A Capital One survey found that more than half (52 percent) of security professionals see video surveillance as the technology trend that will have the biggest impact on their businesses in the coming year – a significant increase from 2015 when only 23 percent of respondents answered similarly. Growth of interconnected devices (the “Internet of Things”) was cited as the next most significant trend at 28 percent.
A surveillance camera now under development will use a multispectral imaging (MSI) platform to capture and reveal information about coastal, road, and environmental situations, such as invisible gases or fire sources through dense fog. In contrast to current MSI cameras, which have bulky filter wheels and sensors that require cooling, this device will be designed to weigh less than two kg and will be able to capture images of moving objects in real-time.
FLIR Systems, Inc. (NASDAQ: FLIR) announced the identiFINDER® R100 personal radiation detector, the latest addition to its industry-leading identiFINDER R-Series handheld radiation security solutions. The belt-worn R100 integrates networking capabilities to safeguard first responders, law enforcement, and military and security personnel by delivering immediate radiation threat alarms and providing automatically-generated radiation dose rate reports to offer increased situational awareness to central command personnel.
Police in Beaverton (Ore.) have launched a security camera registration initiative here in an effort to fight crime, including acts of terrorism. “Surveillance video is huge,” Beaverton Police Officer Jeremy Shaw told KATU News about the potential for surveillance video to help solve crimes and find suspects. “I mean it puts those people at that […]
Patriot’s NForce CMR1000 is the world’s most advanced technology for covert screening and detection of concealed weapons. CMR1000 identifies threats by database comparison of known weapons profiles, and by detection of concealed irregular object mass. Unlike millimeter wave units in use currently, the CMR1000 is far less expensive, easily concealed, and utilizes a single scan for detection, as compared to the numerous scans required by large, expensive and manned static installations.
Automated road traffic management systems, surveillance systems and storage for the vast amount of data being generated will make up a core part of the future smart city infrastructure. Much of this information is sensitive so the storage technology used needs to be the best available. Understanding how storage works and how end users can access it is now the focus for storage companies as they look to facilitate the adoption of cloud-based data centers. As smart cities grow, video surveillance is set to become a key target for storage companies over the next few years and as the cost of network video surveillance cameras drops below $100 so the cost of implementation will fall. As a result, the most difficult task for storage companies is ensuring the cost of storage or cost per gigabyte falls in-line with this while maintaining high standards of performance, compliance and security over those data management and storage systems.
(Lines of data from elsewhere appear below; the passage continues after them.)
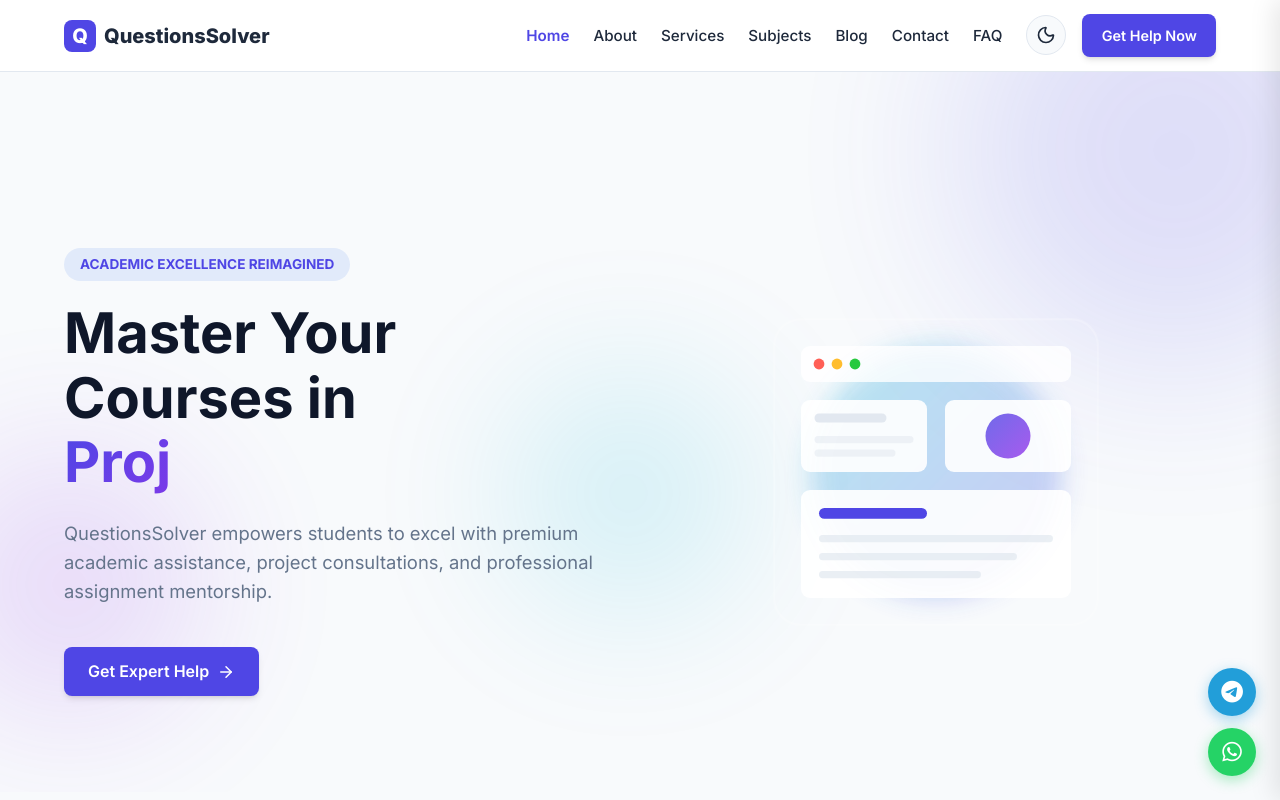
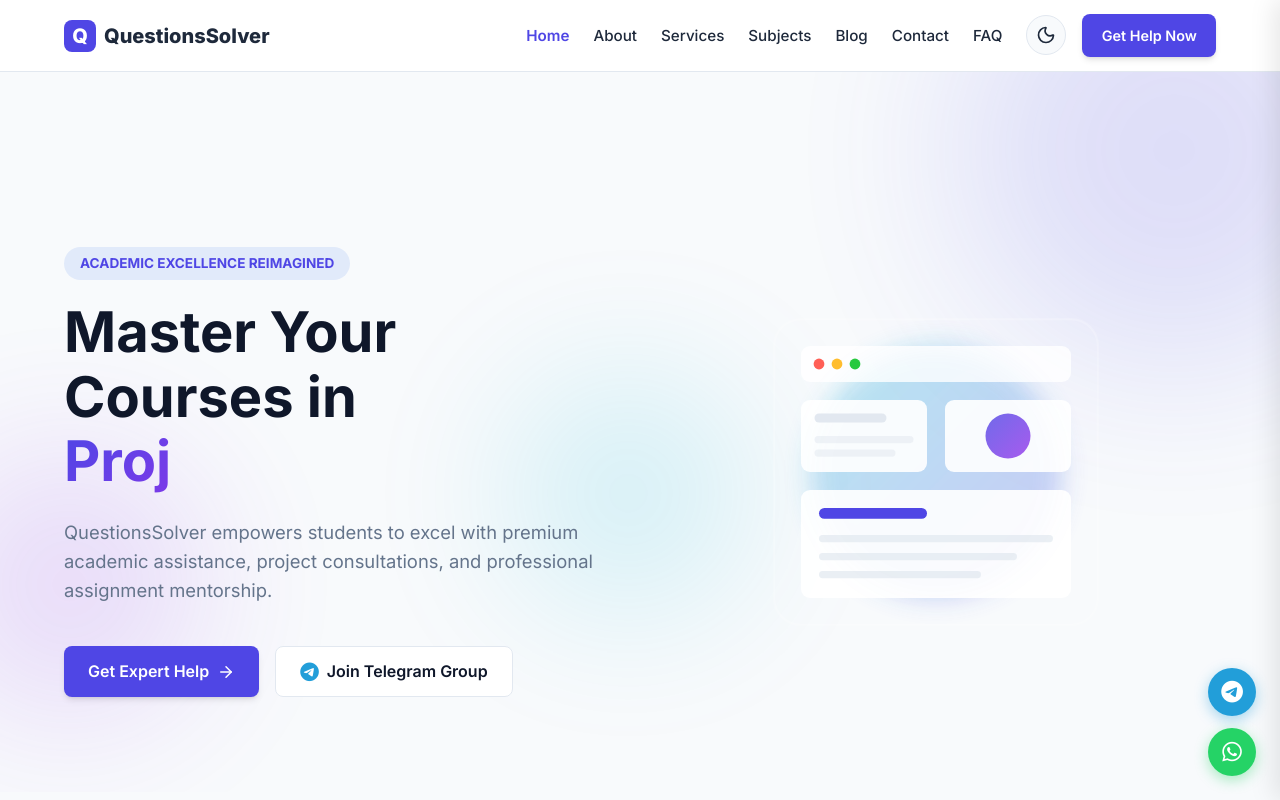
Before and after one commit to bmushtaq65-eng/QuestionsSolver, a React (Vite) app: page / in a window 1280 px wide. Shown: the top 800 px of the page. Built offline with nearby package versions, Linux system fonts and the light colour scheme.

Commit message:
Add Telegram group https://t.me/Questionssolver in src/components/home/Hero.tsx

```diff
--- a/src/components/home/Hero.tsx
+++ b/src/components/home/Hero.tsx
@@ -65,6 +65,9 @@ export default function Hero() {
               <Link to="/contact" className="btn btn-primary pulse-glow">
                 Get Expert Help <ArrowRight size={18} />
               </Link>
+              <a href="https://t.me/Questionssolver" target="_blank" rel="noopener noreferrer" className="btn btn-secondary" style={{ display: 'inline-flex', alignItems: 'center', gap: '8px' }}>
+                <i className="fa-brands fa-telegram" style={{ color: '#229ED9', fontSize: '1.2rem' }}></i> Join Telegram Group
+              </a>
             </div>
           </div>
 
```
Video technology and terrorism have in many ways revolutionized American policing. Since 9/11, the New York City Police Department (NYPD) has built up a network of some 8,000 surveillance cameras constantly on watch over its streets, tunnels, and bridges. And this week police were able to glean information from grainy captured images, identify a suspect behind last week’s pressure-cooker terror bombing, Ahmad Khan Rahami, and then capture him quickly within a 48-hour span. But what some might call the brave new world of video surveillance has had its flip side, too. Dashboard camera technology, the growing use of clipped-on body cams, and of course the presence of civilian smartphones – each has become part of a rough-and-ready system of checks and balances between police and civilians, operating now in a fast-evolving landscape in which proliferating digital lenses record more and more encounters on the street.
Autonomous Solutions, Inc. (ASI) and Sharp have teamed up to produce the Sharp INTELLOS Automated Unmanned Ground Vehicle (A-UGV) for security. This automated security robot brings innovation to the security industry by offering a safer, more efficient deterrent for enhanced security. The INTELLOS A-UGV, launched at the ASIS International show in Orlando, Florida, is a cost-effective, mobile sensor platform that can capture video, audio and environmental data as it patrols assigned areas.
Technavio, a U.K.-based global technology researcher, has published a report on expected growth areas in the global security as a service market, estimating that by 2020, the overall market for what it terms “video surveillance as a service” (VsaaS) will be valued at US$1.5 billion.
Promise Technology announced that it will showcase its newest line of Vess network video recorders (NVRs) and external storage solutions at ASIS International in Orlando, Florida in hands-on demos with the leading video management software (VMS) and IP camera vendors. In addition, Promise’s booth will host the company’s Presentation Theater, an informative seminar program that provides visitors with access to the latest intelligence in topics ranging from Video Management Software, IP Cameras, Recording and Storage Technologies and much more.